While growing up in a predominantly white Mennonite community, Sheppard navigated the complexities of cultural identity, feeling disconnected from their Inuit heritage. Through art, they found a pathway to reconnect with their roots and explore their gender identity.
Sheppard mentions the Nunatsiavut Inuit community of Postville, N.L. – their home community – as a site and source of inspiration.
“We lived there for a year when I was eight years old, and that definitely inspired my art a lot, enough so that I applied for a grant to go back for a couple of weeks to get some photos, videos and collect stuff I found on the beach to send back home for more inspiration for my work,” they say.
At just eight years old, they sold their first painting for $25.
While deciding on a career path after graduating high school, Sheppard was inspired by the 2018 INSURGENCE/RESURGENCE exhibit at the Winnipeg Art Gallery, the gallery’s largest-ever exhibition of contemporary Indigenous art from 29 different artists.
“There was a lot of art from Nunatsiavut, and there were even some photos from Postville. And that was the first time I ever saw Inuit art displayed that way, especially from Nunatsiavut,” they say.
Sheppard connected with Inuit art curator Darlene Coward Wight, who then commissioned them to produce Mosaic Sea, a mural that was displayed outside the gallery on the scaffolding throughout the construction of Qaumajuq.
This work led to a commission of a sister mural, which is now a permanent installation outside the Resource Assistance for Youth (RaY) building on Sherbrook Street.
Sheppard quit their job at a senior living facility in spring 2020 to pursue art more seriously.
This career shift marked a turning point that led to digital art jobs and mural designs for private businesses and community initiatives.
Commissions began rolling in from organizations like Connected North, a virtual educational platform for remote northern communities, and CBC Manitoba.
Fast-forward to 2023, and Sheppard celebrated their inaugural solo art show at the Edge Gallery and Urban Art Centre in Winnipeg. The exhibition, titled Utik - Return, featured an eclectic mix of acrylic paintings, photography and mixed-media found-object sculptures, showcasing the evolution of their artistic ability.
Describing the significance of their mural work, Sheppard emphasizes how public art breathes life into a world dominated by bland architecture. The vibrancy of colours and intricate designs counterbalance the minimalist aesthetic that pervades contemporary urban spaces.
“It just brings life to a world that has become increasingly dull ... it seems like every new building that pops up is just a grey box with no character. People are missing the intricate designs and mouldings and carefully carved stonework and decor,” they say.

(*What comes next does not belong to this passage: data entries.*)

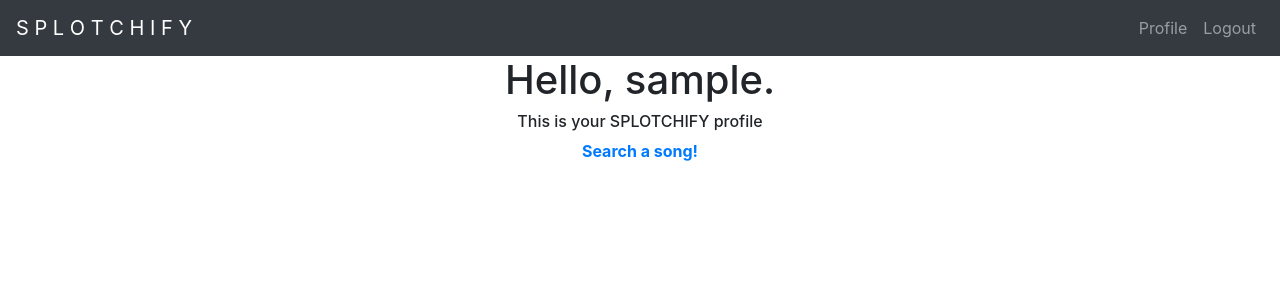
After one commit to priyanka-kishore/SPLOTCHIFY, a Flask app: page /profile in a window 1280 px wide. The commit adds this page. Shown: the top 300 px of the page. Run offline with Flask 2, Linux system fonts and the light colour scheme; the visitor is signed in with stand-in values (Sample User, id 1); some libraries are stand-ins or nearby versions.

Commit message:
add profile page

```diff
--- a/flask_app/templates/header.html
+++ b/flask_app/templates/header.html
@@ -1,7 +1,7 @@
 {% extends "base.html" %}
 {% block header %}
 <nav class="navbar navbar-expand-lg navbar-dark bg-dark">
-    <a class="navbar-brand" href="{{ url_for('users.login') }}">S P L O T C H I F Y</a>
+    <a class="navbar-brand" href="{{ url_for('songs.index') }}">S P L O T C H I F Y</a>
     <button class="navbar-toggler" type="button" data-toggle="collapse" data-target="#navbarCollapse"
         aria-controls="navbarSupportedContent" aria-expanded="false" aria-label="Toggle navigation">
         <span class="navbar-toggler-icon"></span>
@@ -10,13 +10,11 @@
     <div class="collapse navbar-collapse" id="navbarCollapse">
         <ul class="navbar-nav ml-auto">
             {% if current_user.is_authenticated %}
-                {# --
                 <li class="nav-item">
-                    <a class="nav-link" href="{{ url_for('users.register') }}">
-                        Account
+                    <a class="nav-link" href="{{ url_for('users.profile') }}">
+                        Profile
                     </a>
                 </li>
-                -- #}
                 <li class="nav-item">
                     <a class="nav-link" href="{{ url_for('users.logout') }}">
                         Logout
--- /dev/null
+++ b/flask_app/templates/profile.html
@@ -0,0 +1,20 @@
+{% extends "header.html" %}
+{% block content %}
+
+<div class="row">
+    <div class="col" style="text-align: center;">
+        <h1>
+            Hello, {{username}}.
+        </h1>
+        <h6>
+            This is your SPLOTCHIFY profile
+        </h6>
+        <b>
+            <a href="{{ url_for('songs.index') }}">
+                Search a song!
+            </a>
+        </b>
+    </div>
+</div>
+
+{% endblock %}
--- a/flask_app/templates/query.html
+++ b/flask_app/templates/query.html
@@ -17,6 +17,7 @@
     <div class="media">
         <div class="media-body">
         <h5 class="mt-0">
+            {# TODO : redirect to song info (comments, rating you gave it) #}
             <a href="{{ url_for('songs.index') }}">{{ result.title }}</a> by {{ result.artist }}
         </h5>
         </div>
--- a/flask_app/users/routes.py
+++ b/flask_app/users/routes.py
@@ -57,6 +57,10 @@ def logout():
     print("~ ~ ~ USER LOGOUT SUCCESS")
     return redirect(url_for("users.login"))
 
+@users.route("/profile", methods=["GET"])
+@login_required
+def profile():
+    return render_template("profile.html", username=current_user.username)
 
 # @users.route("/account", methods=["GET", "POST"])
 # @login_required
```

For them, public art serves as a catalyst for community engagement, fostering a sense of pride and providing a canvas for diverse narratives.
While working on their Cool Streets mural on the Niakwa Road Bridge this summer, Sheppard met tenants from the nearby apartment buildings, who had been watching their work unfold below.
“It gets people talking, and it kind of makes public spaces feel more like public space,” they say.
Published in Volume 78, Number 16 of The Uniter (February 1, 2024)